I was the head of the political office at the American Embassy in Baghdad in 2005 during the long, difficult negotiations between Iraqi political leaders about the new Iraqi constitution. The negotiations centered on issues like decentralization, accountability and respect for human rights, and the powers of the executive branch, the legislature and the judicial institutions. Often the negotiations reached dead ends and the top political leaders, such as Masud Barzani, Jalal Talabani, Tariq Hashemi, Abdelaziz Hakim and Ibrahim Jaaferi had to meet to make difficult compromises. The Americans were urging Masud Barzani to accept compromises and for Iraqi Kurdistan to be part of a federal Iraq. Barzani is a tough negotiator; his family and his people suffered a lot in Baathist Iraq. He finally answered us clearly in October 2005: if the Baghdad central government respects the new constitution, the Kurdish regional government will remain in a united Iraq. He was very clear about the conditional agreement in 2005.
Twelve years later Baghdad officials have not respected key obligations of the Iraq constitution. The parliament, which has a majority from Shia Islamist parties, has not passed a law as required (Constitution article 65) to establish a second house in the parliament that would represent governorates and regions. The Baghdad government has not passed a law to establish a national supreme court (article 92) nor the law to govern the intelligence service as required (article 84). The Constitution also requires (article 80) that top military officers receive approval of the Council of Representatives. In reality, prime ministers appoint them without any approval of the council of representatives. The Constitution also forbids (article 9) militias but the government is paying the Hashd ash-Shaabi and the militias are often political which is also a violation of article 9. It is interesting to note that the Kurds won recognition in the 2005 talks for their Kurdish security force, the Peshmerga in article 121(5).

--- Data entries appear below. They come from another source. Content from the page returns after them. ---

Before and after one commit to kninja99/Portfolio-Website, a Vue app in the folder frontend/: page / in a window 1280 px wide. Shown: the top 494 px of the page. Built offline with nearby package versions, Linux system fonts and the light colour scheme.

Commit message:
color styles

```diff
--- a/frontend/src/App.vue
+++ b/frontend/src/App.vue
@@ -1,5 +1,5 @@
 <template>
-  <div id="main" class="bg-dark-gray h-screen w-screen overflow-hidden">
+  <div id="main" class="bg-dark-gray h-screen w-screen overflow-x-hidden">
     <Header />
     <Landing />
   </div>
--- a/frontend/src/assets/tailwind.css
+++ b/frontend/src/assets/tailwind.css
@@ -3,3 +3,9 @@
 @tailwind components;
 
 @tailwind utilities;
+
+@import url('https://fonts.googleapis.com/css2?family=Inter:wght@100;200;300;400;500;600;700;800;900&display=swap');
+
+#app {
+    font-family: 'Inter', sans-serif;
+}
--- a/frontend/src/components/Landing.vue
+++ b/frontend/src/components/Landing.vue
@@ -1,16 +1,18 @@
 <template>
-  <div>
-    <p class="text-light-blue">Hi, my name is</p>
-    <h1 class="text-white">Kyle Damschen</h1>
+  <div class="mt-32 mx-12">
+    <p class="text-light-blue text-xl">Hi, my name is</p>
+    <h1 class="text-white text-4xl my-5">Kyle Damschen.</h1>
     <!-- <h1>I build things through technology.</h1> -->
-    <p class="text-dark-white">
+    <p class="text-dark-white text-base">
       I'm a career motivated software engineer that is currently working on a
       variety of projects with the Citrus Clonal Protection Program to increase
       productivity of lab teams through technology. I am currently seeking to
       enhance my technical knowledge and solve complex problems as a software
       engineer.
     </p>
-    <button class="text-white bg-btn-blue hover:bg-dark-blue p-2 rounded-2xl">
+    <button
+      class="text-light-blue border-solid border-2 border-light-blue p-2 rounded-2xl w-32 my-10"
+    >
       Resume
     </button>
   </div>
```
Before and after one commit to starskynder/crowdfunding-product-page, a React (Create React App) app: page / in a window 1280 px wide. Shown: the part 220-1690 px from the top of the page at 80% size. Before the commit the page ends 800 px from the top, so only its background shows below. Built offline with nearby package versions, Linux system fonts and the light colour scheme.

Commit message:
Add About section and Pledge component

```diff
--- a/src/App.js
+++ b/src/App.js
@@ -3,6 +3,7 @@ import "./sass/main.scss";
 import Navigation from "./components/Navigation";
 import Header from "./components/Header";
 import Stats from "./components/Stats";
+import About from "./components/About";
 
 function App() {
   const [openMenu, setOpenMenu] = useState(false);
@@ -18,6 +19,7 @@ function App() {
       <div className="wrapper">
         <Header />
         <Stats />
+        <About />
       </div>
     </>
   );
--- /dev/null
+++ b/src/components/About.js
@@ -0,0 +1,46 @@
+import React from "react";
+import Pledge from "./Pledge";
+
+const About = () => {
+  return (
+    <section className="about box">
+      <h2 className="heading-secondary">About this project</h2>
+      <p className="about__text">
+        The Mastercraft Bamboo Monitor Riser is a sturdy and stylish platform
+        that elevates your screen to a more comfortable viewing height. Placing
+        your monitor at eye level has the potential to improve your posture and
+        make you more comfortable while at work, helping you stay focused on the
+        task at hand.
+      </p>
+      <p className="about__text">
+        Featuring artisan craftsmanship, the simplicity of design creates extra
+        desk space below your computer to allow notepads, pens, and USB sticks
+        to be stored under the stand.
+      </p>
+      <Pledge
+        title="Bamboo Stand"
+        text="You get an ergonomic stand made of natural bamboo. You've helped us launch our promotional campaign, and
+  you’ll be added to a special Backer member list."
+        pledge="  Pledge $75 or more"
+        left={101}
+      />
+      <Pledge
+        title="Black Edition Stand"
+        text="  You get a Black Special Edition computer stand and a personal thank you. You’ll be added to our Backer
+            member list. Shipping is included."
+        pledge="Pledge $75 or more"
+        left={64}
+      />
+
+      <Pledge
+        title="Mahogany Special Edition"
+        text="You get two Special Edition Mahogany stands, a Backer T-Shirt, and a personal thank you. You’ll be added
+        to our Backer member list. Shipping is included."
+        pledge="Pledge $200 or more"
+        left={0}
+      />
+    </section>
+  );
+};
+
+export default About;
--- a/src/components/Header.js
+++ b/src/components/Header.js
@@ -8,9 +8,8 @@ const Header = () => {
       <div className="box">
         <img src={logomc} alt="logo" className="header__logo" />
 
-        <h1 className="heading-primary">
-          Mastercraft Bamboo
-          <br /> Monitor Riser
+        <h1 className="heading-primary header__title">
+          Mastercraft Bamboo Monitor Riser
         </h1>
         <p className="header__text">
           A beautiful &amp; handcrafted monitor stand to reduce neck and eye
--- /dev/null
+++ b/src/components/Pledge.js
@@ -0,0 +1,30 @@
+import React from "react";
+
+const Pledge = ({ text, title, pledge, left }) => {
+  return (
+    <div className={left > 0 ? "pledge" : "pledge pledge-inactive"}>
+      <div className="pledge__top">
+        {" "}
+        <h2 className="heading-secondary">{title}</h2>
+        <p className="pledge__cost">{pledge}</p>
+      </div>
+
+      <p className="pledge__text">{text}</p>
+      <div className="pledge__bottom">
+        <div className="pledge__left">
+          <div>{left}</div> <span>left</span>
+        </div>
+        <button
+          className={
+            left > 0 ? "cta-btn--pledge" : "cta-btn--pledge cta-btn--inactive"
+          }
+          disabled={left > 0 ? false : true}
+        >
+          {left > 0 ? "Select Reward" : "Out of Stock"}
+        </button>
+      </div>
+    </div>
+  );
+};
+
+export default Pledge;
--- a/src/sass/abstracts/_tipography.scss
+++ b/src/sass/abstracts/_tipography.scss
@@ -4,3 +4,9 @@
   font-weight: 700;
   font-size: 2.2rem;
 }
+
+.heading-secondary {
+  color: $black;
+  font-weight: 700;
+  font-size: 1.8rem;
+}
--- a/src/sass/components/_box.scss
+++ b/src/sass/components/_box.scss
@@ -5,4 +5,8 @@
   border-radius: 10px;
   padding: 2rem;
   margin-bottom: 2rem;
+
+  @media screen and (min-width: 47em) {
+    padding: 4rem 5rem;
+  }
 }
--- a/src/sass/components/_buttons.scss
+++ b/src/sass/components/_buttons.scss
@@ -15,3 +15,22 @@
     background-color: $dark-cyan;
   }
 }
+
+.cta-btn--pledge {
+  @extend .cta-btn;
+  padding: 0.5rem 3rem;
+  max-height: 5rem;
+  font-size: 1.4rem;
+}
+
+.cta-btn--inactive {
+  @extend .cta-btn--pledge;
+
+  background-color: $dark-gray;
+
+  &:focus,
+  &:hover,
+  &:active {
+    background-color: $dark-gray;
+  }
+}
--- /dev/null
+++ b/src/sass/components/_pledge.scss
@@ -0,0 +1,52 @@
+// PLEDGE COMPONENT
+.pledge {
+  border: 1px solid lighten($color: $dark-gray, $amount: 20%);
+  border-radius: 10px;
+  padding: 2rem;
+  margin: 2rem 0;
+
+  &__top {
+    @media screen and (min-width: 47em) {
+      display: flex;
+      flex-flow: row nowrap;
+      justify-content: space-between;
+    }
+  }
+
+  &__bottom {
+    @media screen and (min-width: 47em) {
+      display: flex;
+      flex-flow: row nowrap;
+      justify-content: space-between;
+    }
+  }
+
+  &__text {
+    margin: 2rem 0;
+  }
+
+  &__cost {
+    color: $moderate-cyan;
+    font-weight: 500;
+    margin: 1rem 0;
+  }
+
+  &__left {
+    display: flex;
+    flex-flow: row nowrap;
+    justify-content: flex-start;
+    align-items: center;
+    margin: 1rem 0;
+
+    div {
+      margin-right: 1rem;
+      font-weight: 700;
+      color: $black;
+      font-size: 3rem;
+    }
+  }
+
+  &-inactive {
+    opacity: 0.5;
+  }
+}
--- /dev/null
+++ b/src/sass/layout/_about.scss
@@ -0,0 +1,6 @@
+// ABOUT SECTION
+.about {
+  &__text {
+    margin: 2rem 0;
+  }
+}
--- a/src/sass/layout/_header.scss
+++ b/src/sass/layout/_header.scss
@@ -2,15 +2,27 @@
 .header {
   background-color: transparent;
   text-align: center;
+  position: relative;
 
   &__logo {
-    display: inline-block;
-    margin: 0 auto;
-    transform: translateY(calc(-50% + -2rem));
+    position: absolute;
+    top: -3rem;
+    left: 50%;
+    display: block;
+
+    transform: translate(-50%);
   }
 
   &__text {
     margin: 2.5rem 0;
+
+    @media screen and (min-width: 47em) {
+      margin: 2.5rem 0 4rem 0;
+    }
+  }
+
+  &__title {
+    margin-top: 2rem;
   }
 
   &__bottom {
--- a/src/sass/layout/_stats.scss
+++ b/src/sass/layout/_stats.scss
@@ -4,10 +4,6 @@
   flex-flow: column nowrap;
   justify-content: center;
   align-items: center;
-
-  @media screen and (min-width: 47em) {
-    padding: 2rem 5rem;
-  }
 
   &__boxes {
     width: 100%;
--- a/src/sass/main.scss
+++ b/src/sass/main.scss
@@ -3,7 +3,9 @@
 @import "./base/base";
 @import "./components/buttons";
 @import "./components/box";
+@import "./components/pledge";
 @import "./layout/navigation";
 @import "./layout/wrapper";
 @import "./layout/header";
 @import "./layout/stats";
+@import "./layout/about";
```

The oil dispute between Baghdad and Erbil is legally complicated and politically tough. The constitution article 112 gives both parties a role, but they still haven’t negotiated about how to manage the oil sector.
I remember that in 2005 the Kurdish political leaders were nervous that the Baghdad government under Prime Minister Jaaferi and a Shia majority parliament would not respect all the constitution obligations. The American government promised it would help ensure
the Constitution was respected. We said, for example, that we would help Iraqis find a way to solve the issue of disputed territories and Kirkuk; article 140 of the constitution requires a referendum in the disputed territories by 2007 but there the referendum was never held. In 2009 the Americans had a perfect chance to help Iraqis find a solution. The new ambassador then, Christopher Hill, was an experienced negotiator who had helped negotiations to settle the civil war in Bosnia. There were thousands of American soldiers in the area of the disputed territories that could have helped Hill’s effort. Instead, the Americans did nothing about articles 112 and 140 and now in 2017 Kirkuk and oil are big disputes.
In 2010 Vice President Joe Biden urged Barzani to support Maliki’s second mandate as prime minister. Washington pledged to help ensure respect for the Constitution and a power-sharing deal between Maliki, the Kurds and the Sunni Arabs. This agreement of 19 points included solving article 140 procedures and also was supposed to define how the council of ministers reaches its decisions with the prime minister as required by the Constitution (article 85 still not implemented). Maliki violated major elements of that deal and the violations of human rights and democratic procedures helped ISIS grow. The Americans were silent in 2012 and 2013 and only put serious pressure on Maliki after ISIS began its march in the spring of 2014. And in 2014 again Washington helped create a deal between Baghdad and the Iraqi Kurdish leadership for power-sharing in order to win Kurdish votes for Prime Minister Abadi. And again the deal was broken; article 85 still isn’t implemented. And the council of representatives with its Shia Islamist majority last week tried to fire the governor of Kirkuk even though the constitution does not give them this authority.
On September 20 Washington strongly denounced the Kurdish referendum and said that Barzani and the Kurds should instead accept a new process sponsored by the Americans and the United Nations to resolve the constitution questions and Kurdish demands. It’s not the first time the Kurds have heard this. We will see if Barzani makes a last-minute retreat. The position of Turkey, which is Erbil’s biggest economic partner and which has troops on the Kurdish border, is more important to Kurdish thinking than more American promises.
It will be important to remember that if there is a positive referendum vote, the Kurdish Region Government is not yet independent. Instead, Erbil and Baghdad need to think about channels of communication and next steps. And Ankara and Teheran will have the time for their words too. It will be important for everyone to use calm words and thinking, not anger and threats.